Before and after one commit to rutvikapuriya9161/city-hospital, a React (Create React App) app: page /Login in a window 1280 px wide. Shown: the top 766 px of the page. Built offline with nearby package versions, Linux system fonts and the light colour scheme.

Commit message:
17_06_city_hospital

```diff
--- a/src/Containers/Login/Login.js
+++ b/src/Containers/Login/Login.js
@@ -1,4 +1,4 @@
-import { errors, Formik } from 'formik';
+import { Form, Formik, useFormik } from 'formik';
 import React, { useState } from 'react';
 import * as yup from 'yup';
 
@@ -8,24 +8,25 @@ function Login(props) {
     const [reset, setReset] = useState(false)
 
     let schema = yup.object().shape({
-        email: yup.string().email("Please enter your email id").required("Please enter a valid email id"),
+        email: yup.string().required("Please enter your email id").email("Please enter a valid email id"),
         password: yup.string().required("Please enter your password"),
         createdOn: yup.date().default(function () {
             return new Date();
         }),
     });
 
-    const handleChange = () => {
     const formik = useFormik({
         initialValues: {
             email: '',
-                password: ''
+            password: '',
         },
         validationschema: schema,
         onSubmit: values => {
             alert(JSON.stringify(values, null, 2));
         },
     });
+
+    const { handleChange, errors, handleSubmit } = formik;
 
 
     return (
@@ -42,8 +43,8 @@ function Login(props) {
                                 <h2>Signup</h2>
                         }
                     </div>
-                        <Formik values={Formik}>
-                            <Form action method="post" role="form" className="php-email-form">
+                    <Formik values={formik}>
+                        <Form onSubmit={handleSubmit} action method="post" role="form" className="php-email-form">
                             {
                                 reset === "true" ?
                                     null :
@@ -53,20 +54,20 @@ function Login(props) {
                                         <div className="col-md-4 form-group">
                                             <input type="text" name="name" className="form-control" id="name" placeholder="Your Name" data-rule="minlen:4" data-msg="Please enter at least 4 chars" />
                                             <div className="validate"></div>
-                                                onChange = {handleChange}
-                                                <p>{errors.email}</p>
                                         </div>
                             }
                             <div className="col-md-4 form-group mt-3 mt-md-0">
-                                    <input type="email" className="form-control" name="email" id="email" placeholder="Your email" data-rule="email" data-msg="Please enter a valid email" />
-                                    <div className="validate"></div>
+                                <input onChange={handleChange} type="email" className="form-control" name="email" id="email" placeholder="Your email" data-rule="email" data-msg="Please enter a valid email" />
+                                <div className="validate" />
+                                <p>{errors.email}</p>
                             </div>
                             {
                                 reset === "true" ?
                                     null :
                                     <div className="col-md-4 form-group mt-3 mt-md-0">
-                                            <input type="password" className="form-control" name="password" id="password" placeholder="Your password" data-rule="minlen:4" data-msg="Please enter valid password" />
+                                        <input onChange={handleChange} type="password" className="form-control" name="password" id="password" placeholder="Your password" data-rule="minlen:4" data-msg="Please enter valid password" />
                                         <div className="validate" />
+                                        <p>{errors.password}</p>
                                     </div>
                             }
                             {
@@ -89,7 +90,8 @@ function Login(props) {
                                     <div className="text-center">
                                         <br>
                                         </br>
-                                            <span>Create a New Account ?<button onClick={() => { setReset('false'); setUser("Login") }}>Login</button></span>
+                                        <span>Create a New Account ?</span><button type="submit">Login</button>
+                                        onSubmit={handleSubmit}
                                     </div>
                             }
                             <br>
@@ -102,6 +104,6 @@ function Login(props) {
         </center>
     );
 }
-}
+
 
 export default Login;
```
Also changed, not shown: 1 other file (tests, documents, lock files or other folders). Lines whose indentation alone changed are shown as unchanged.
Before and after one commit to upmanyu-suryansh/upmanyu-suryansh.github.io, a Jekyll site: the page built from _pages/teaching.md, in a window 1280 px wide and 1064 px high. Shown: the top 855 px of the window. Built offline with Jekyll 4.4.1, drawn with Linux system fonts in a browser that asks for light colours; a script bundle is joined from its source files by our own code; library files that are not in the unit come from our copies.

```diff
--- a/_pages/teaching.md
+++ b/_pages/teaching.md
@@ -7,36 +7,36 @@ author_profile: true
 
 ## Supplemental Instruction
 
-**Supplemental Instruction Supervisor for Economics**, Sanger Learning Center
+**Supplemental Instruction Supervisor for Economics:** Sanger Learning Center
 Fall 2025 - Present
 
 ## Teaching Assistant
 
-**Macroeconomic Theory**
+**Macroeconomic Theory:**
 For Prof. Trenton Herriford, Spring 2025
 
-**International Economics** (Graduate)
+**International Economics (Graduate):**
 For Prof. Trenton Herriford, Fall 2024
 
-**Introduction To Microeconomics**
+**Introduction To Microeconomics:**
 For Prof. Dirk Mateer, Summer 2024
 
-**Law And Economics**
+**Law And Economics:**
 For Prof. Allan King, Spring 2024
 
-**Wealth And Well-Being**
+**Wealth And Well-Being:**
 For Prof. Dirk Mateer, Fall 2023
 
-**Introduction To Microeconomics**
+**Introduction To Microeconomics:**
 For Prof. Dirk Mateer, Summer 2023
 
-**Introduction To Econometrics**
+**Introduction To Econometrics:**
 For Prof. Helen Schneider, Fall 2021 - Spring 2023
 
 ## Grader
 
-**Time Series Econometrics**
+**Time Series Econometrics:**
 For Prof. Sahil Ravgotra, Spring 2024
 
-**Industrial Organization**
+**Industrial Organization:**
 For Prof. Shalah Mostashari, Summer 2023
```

....

Would you please return all of the data exactly?

Before and after one commit to rutvikapuriya9161/city-hospital, a React (Create React App) app: page /Login in a window 1280 px wide. Shown: the top 766 px of the page. Built offline with nearby package versions, Linux system fonts and the light colour scheme.

Commit message:
17_06_city_hospital

```diff
--- a/src/Containers/Login/Login.js
+++ b/src/Containers/Login/Login.js
@@ -1,4 +1,4 @@
-import { errors, Formik } from 'formik';
+import { Form, Formik, useFormik } from 'formik';
 import React, { useState } from 'react';
 import * as yup from 'yup';
 
@@ -8,24 +8,25 @@ function Login(props) {
     const [reset, setReset] = useState(false)
 
     let schema = yup.object().shape({
-        email: yup.string().email("Please enter your email id").required("Please enter a valid email id"),
+        email: yup.string().required("Please enter your email id").email("Please enter a valid email id"),
         password: yup.string().required("Please enter your password"),
         createdOn: yup.date().default(function () {
             return new Date();
         }),
     });
 
-    const handleChange = () => {
     const formik = useFormik({
         initialValues: {
             email: '',
-                password: ''
+            password: '',
         },
         validationschema: schema,
         onSubmit: values => {
             alert(JSON.stringify(values, null, 2));
         },
     });
+
+    const { handleChange, errors, handleSubmit } = formik;
 
 
     return (
@@ -42,8 +43,8 @@ function Login(props) {
                                 <h2>Signup</h2>
                         }
                     </div>
-                        <Formik values={Formik}>
-                            <Form action method="post" role="form" className="php-email-form">
+                    <Formik values={formik}>
+                        <Form onSubmit={handleSubmit} action method="post" role="form" className="php-email-form">
                             {
                                 reset === "true" ?
                                     null :
@@ -53,20 +54,20 @@ function Login(props) {
                                         <div className="col-md-4 form-group">
                                             <input type="text" name="name" className="form-control" id="name" placeholder="Your Name" data-rule="minlen:4" data-msg="Please enter at least 4 chars" />
                                             <div className="validate"></div>
-                                                onChange = {handleChange}
-                                                <p>{errors.email}</p>
                                         </div>
                             }
                             <div className="col-md-4 form-group mt-3 mt-md-0">
-                                    <input type="email" className="form-control" name="email" id="email" placeholder="Your email" data-rule="email" data-msg="Please enter a valid email" />
-                                    <div className="validate"></div>
+                                <input onChange={handleChange} type="email" className="form-control" name="email" id="email" placeholder="Your email" data-rule="email" data-msg="Please enter a valid email" />
+                                <div className="validate" />
+                                <p>{errors.email}</p>
                             </div>
                             {
                                 reset === "true" ?
                                     null :
                                     <div className="col-md-4 form-group mt-3 mt-md-0">
-                                            <input type="password" className="form-control" name="password" id="password" placeholder="Your password" data-rule="minlen:4" data-msg="Please enter valid password" />
+                                        <input onChange={handleChange} type="password" className="form-control" name="password" id="password" placeholder="Your password" data-rule="minlen:4" data-msg="Please enter valid password" />
                                         <div className="validate" />
+                                        <p>{errors.password}</p>
                                     </div>
                             }
                             {
@@ -89,7 +90,8 @@ function Login(props) {
                                     <div className="text-center">
                                         <br>
                                         </br>
-                                            <span>Create a New Account ?<button onClick={() => { setReset('false'); setUser("Login") }}>Login</button></span>
+                                        <span>Create a New Account ?</span><button type="submit">Login</button>
+                                        onSubmit={handleSubmit}
                                     </div>
                             }
                             <br>
@@ -102,6 +104,6 @@ function Login(props) {
         </center>
     );
 }
-}
+
 
 export default Login;
```
Also changed, not shown: 1 other file (tests, documents, lock files or other folders). Lines whose indentation alone changed are shown as unchanged.
Before and after one commit to upmanyu-suryansh/upmanyu-suryansh.github.io, a Jekyll site: the page built from _pages/teaching.md, in a window 1280 px wide and 1064 px high. Shown: the top 855 px of the window. Built offline with Jekyll 4.4.1, drawn with Linux system fonts in a browser that asks for light colours; a script bundle is joined from its source files by our own code; library files that are not in the unit come from our copies.

```diff
--- a/_pages/teaching.md
+++ b/_pages/teaching.md
@@ -7,36 +7,36 @@ author_profile: true
 
 ## Supplemental Instruction
 
-**Supplemental Instruction Supervisor for Economics**, Sanger Learning Center
+**Supplemental Instruction Supervisor for Economics:** Sanger Learning Center
 Fall 2025 - Present
 
 ## Teaching Assistant
 
-**Macroeconomic Theory**
+**Macroeconomic Theory:**
 For Prof. Trenton Herriford, Spring 2025
 
-**International Economics** (Graduate)
+**International Economics (Graduate):**
 For Prof. Trenton Herriford, Fall 2024
 
-**Introduction To Microeconomics**
+**Introduction To Microeconomics:**
 For Prof. Dirk Mateer, Summer 2024
 
-**Law And Economics**
+**Law And Economics:**
 For Prof. Allan King, Spring 2024
 
-**Wealth And Well-Being**
+**Wealth And Well-Being:**
 For Prof. Dirk Mateer, Fall 2023
 
-**Introduction To Microeconomics**
+**Introduction To Microeconomics:**
 For Prof. Dirk Mateer, Summer 2023
 
-**Introduction To Econometrics**
+**Introduction To Econometrics:**
 For Prof. Helen Schneider, Fall 2021 - Spring 2023
 
 ## Grader
 
-**Time Series Econometrics**
+**Time Series Econometrics:**
 For Prof. Sahil Ravgotra, Spring 2024
 
-**Industrial Organization**
+**Industrial Organization:**
 For Prof. Shalah Mostashari, Summer 2023
```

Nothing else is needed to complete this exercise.